In short, Brexit could both compound the United Kingdom’s demand-side weakness in the short term and broaden the United Kingdom’s long-standing productivity problem in the medium term. While there will be a real need to address the demand-side issues, the economic shock of leaving the European Union means there is a more urgent need to address long-standing constraints on the supply side. In that regard, Brexit could provide policy makers with the impetus to boost productivity.
After the United Kingdom leaves the European Union, its greatest opportunity may lie in increasing economic engagement, especially trade, with the rest of the world. Britain could be released from Europe’s common external tariff and be free to negotiate its own trade agreements. To date, the European Union has ratified trade deals with countries that account for less than a third of the value of the United Kingdom’s trade with non-EU countries. That means a large proportion of UK imports and exports are not covered by a trade deal and are subject to tariff and non-tariff barriers.
An International Monetary Fund study suggests that negotiating new free-trade agreements that reduce all tariffs to zero could lead to productivity gains worth more than 0.6 percent of GDP. Interestingly, a significant proportion of the benefits could be delivered unilaterally, through the reduction of import tariffs. Unilateral reduction of import tariffs could provide UK consumers and businesses with lower-cost and better-quality imports, generate increased competition, and stimulate innovation.
The bigger prize rests in reducing non-tariff barriers, for example, by harmonising product standards, licensing, or other regulations, with non-EU trading partners. A detailed study examining the non-tariff barriers between the European Union and United States estimated they are equivalent to a 10 percent tariff. For the United Kingdom, this suggests that removing them could translate into a 0.9 percent boost to GDP. Given that UK trade with non-US, non-EU trading partners is almost double its trade with the United States, the total potential gain could be significantly larger. However, negotiating a reduction in these barriers could be challenging and time consuming.
Further post-Brexit benefits could be realised through targeted deregulation. To a great extent, this will depend on the political viability of deregulation and the extent to which equivalent regulation is required to retain access to EU markets. Analysts have highlighted potential opportunities in relaxing the Working Time Directive as well as environmental, climate-change, and energy-efficiency regulations, such as the Renewable Energy Strategy. Other UK regulations, including restrictions on state aid, government procurement, value-added tax, and competition law, are more stringent than those set by the European Union.
Since these regulations were “gold plated” voluntarily, there may be limited appetite to change them after Brexit. Thus, there are potential benefits available to the United Kingdom from these new freedoms, especially for the traded sectors. However, even when taking an optimistic view, most commentators believe these will not outweigh, with respect to GDP, the costs of Brexit.

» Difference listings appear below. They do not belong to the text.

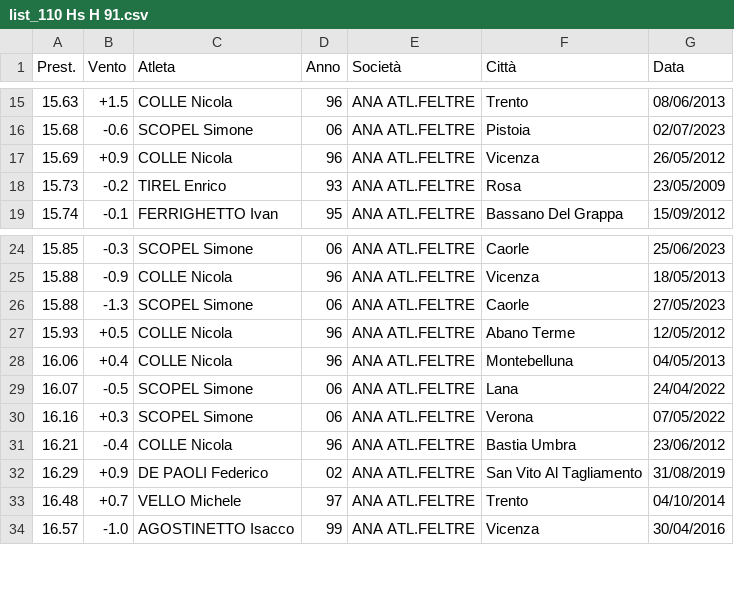
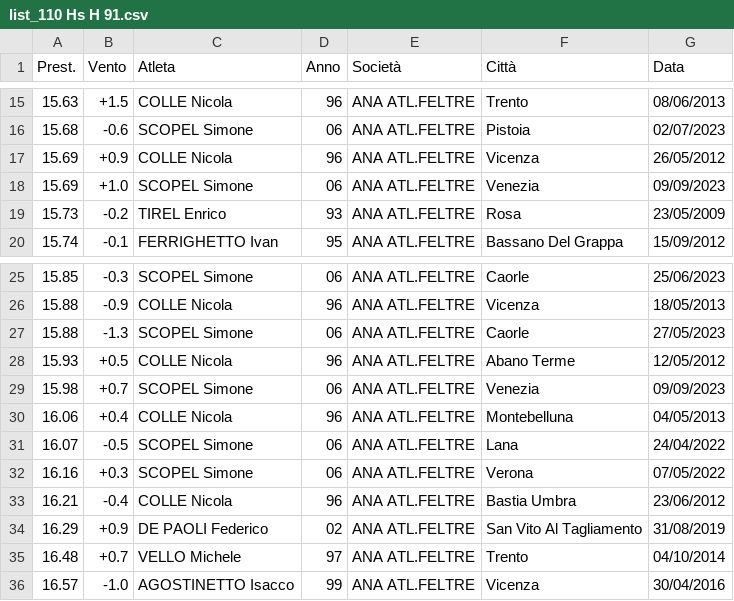
Before and after one commit to F-Depi/athletics-stats, a CSV file: database_ANA/assoluti/database_M_P_bl012/lists/list_110 Hs H 91.csv, drawn as a sheet; only a part is shown, gaps mark what is left out.

```diff
--- a/database_ANA/assoluti/database_M_P_bl012/lists/list_110 Hs H 91.csv
+++ b/database_ANA/assoluti/database_M_P_bl012/lists/list_110 Hs H 91.csv
@@ -17,2 +17,3 @@ Prest.,Vento,Atleta,Anno,Società,Città,Data
 15.69,+0.9,COLLE Nicola,96,ANA ATL.FELTRE,Vicenza,26/05/2012
+15.69,+1.0,SCOPEL Simone,06,ANA ATL.FELTRE,Venezia,09/09/2023
 15.73,-0.2,TIREL Enrico,93,ANA ATL.FELTRE,Rosa,23/05/2009
@@ -27,2 +28,3 @@ Prest.,Vento,Atleta,Anno,Società,Città,Data
 15.93,+0.5,COLLE Nicola,96,ANA ATL.FELTRE,Abano Terme,12/05/2012
+15.98,+0.7,SCOPEL Simone,06,ANA ATL.FELTRE,Venezia,09/09/2023
 16.06,+0.4,COLLE Nicola,96,ANA ATL.FELTRE,Montebelluna,04/05/2013
```
Also changed, not shown: database_ANA/assoluti/database_M_P_bl012/lists/list_110 Hs H 106.csv, database_ANA/assoluti/database_M_P_bl012/lists/list_1500 metri.csv, 38 other files.
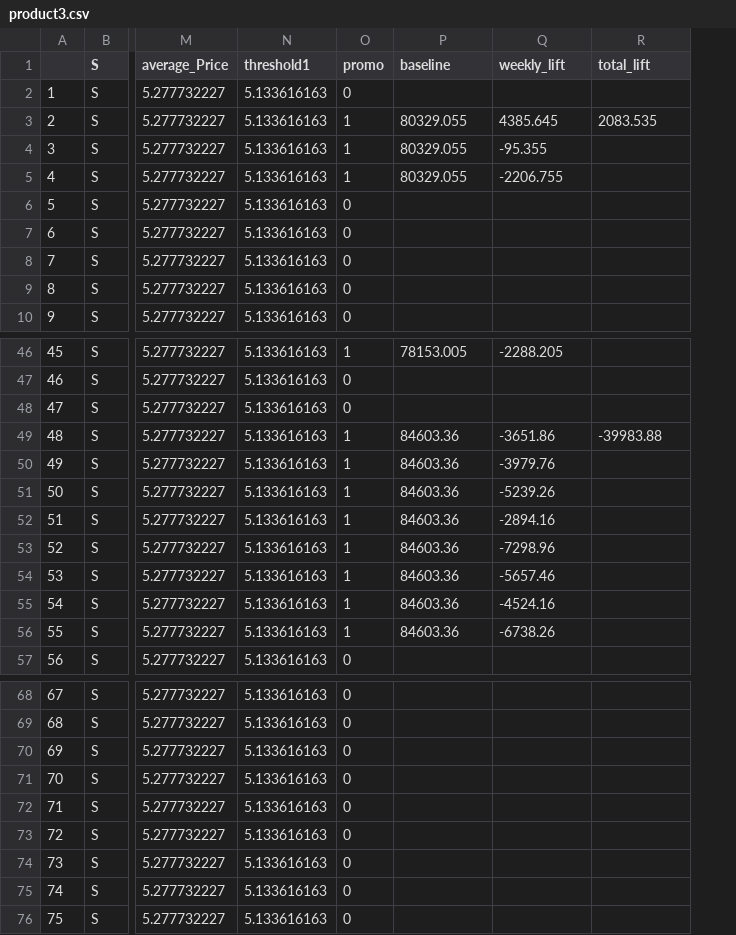
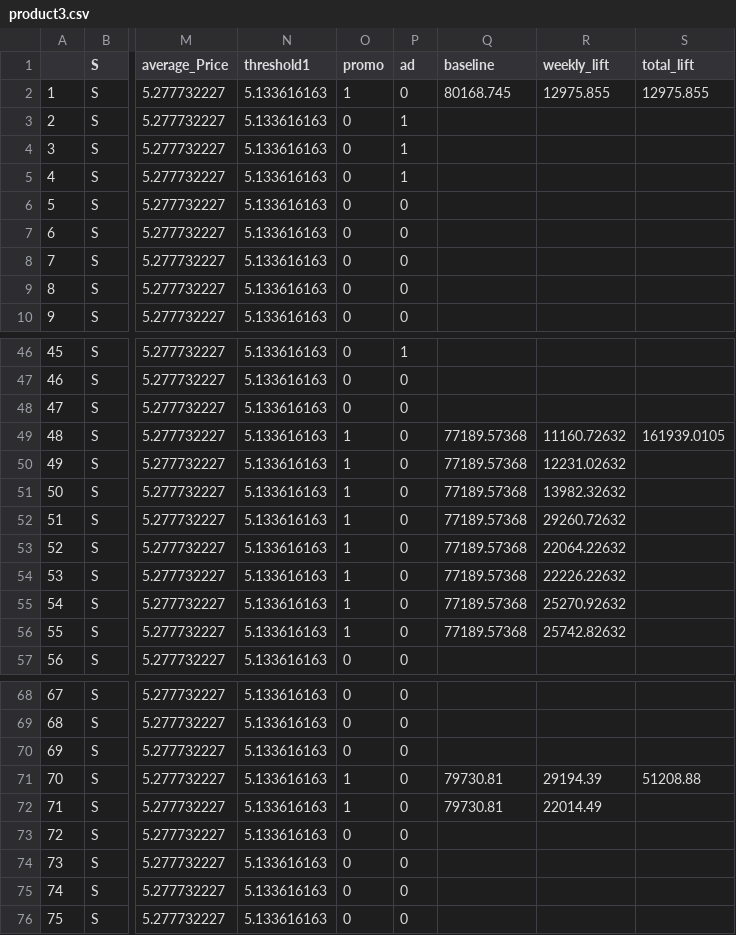
Before and after one commit to slocoro/retail, a CSV file: product3.csv, drawn as a sheet; only a part is shown, gaps mark what is left out; addresses are those after the commit; the diff covers the shown part only; the diff names each change by its address in the sheet, - before the commit and + after, or states it on an @@ line.

```diff
--- a/product3.csv
+++ b/product3.csv
+column P (ad), rows 2-10: 0 | 1 | 1 | 1 | 0 | 0 | 0 | 0 | 0; rows 46-57: 1 | 0 | 0 | 0 | 0 | 0 | 0 | 0 | 0 | 0 | 0 | 0; rows 68-76: all 0
-O2 (promo): 0
+O2 (promo): 1
-Q2 (baseline): (empty)
+Q2 (baseline): 80168.745
-R2 (weekly_lift): (empty)
+R2 (weekly_lift): 12975.855
-S2 (total_lift): (empty)
+S2 (total_lift): 12975.855
-O3:O5 (promo): 1
+O3:O5 (promo): 0
-Q3:Q5 (baseline): 80329.055
+Q3:Q5 (baseline): (empty)
-R3 (weekly_lift): 4385.645
+R3 (weekly_lift): (empty)
-S3 (total_lift): 2083.535
+S3 (total_lift): (empty)
-R4 (weekly_lift): -95.355
+R4 (weekly_lift): (empty)
-R5 (weekly_lift): -2206.755
+R5 (weekly_lift): (empty)
-O46 (promo): 1
+O46 (promo): 0
-Q46 (baseline): 78153.005
+Q46 (baseline): (empty)
-R46 (weekly_lift): -2288.205
+R46 (weekly_lift): (empty)
-Q49:Q56 (baseline): 84603.36
+Q49:Q56 (baseline): 77189.57368
-R49 (weekly_lift): -3651.86
+R49 (weekly_lift): 11160.72632
-S49 (total_lift): -39983.88
+S49 (total_lift): 161939.0105
-R50 (weekly_lift): -3979.76
+R50 (weekly_lift): 12231.02632
-R51 (weekly_lift): -5239.26
+R51 (weekly_lift): 13982.32632
-R52 (weekly_lift): -2894.16
+R52 (weekly_lift): 29260.72632
-R53 (weekly_lift): -7298.96
+R53 (weekly_lift): 22064.22632
-R54 (weekly_lift): -5657.46
+R54 (weekly_lift): 22226.22632
-R55 (weekly_lift): -4524.16
+R55 (weekly_lift): 25270.92632
-R56 (weekly_lift): -6738.26
+R56 (weekly_lift): 25742.82632
-O71:O72 (promo): 0
+O71:O72 (promo): 1
-Q71:Q72 (baseline): (empty)
+Q71:Q72 (baseline): 79730.81
-R71 (weekly_lift): (empty)
+R71 (weekly_lift): 29194.39
-S71 (total_lift): (empty)
+S71 (total_lift): 51208.88
-R72 (weekly_lift): (empty)
+R72 (weekly_lift): 22014.49
```
Also changed, not shown: 122 edited cells elsewhere in this file, product4.csv, 1 other file.
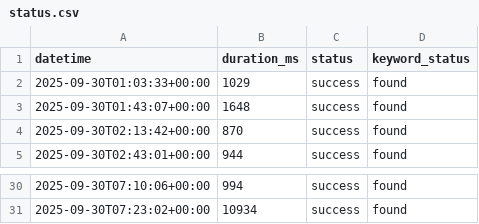
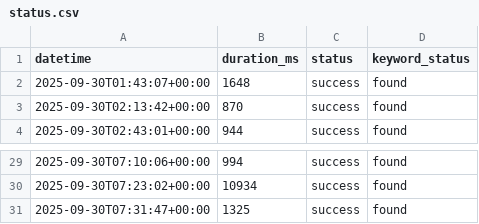
Before and after one commit to OWASP-BLT/OWASP-BLT-Website-Monitor, a CSV file: status.csv, drawn as a sheet; only a part is shown, gaps mark what is left out.

```diff
--- a/status.csv
+++ b/status.csv
@@ -1,3 +1,2 @@
 datetime,duration_ms,status,keyword_status
-2025-09-30T01:03:33+00:00,1029,success,found
 2025-09-30T01:43:07+00:00,1648,success,found
@@ -31 +30,2 @@ datetime,duration_ms,status,keyword_status
 2025-09-30T07:23:02+00:00,10934,success,found
+2025-09-30T07:31:47+00:00,1325,success,found
```
Also changed, not shown: 1 other file.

Making up the shortfall will require addressing the United Kingdom’s long-standing productivity challenge.
Based on research and analysis that McKinsey has undertaken in the past few years, we have identified three medium-term and three long-term priorities. All of these are important, and all have been discussed at length over recent years. The prospect of Brexit makes them more urgent, but no easier to deliver.
A renewed focus on all six priorities will likely be needed to generate significant productivity gains. Individually many of these priorities could contribute more than £100 billion per year to the UK economy. We believe that collectively that there is an opportunity worth at least £250 billion per year, or more than 10 percent of the United Kingdom’s GDP.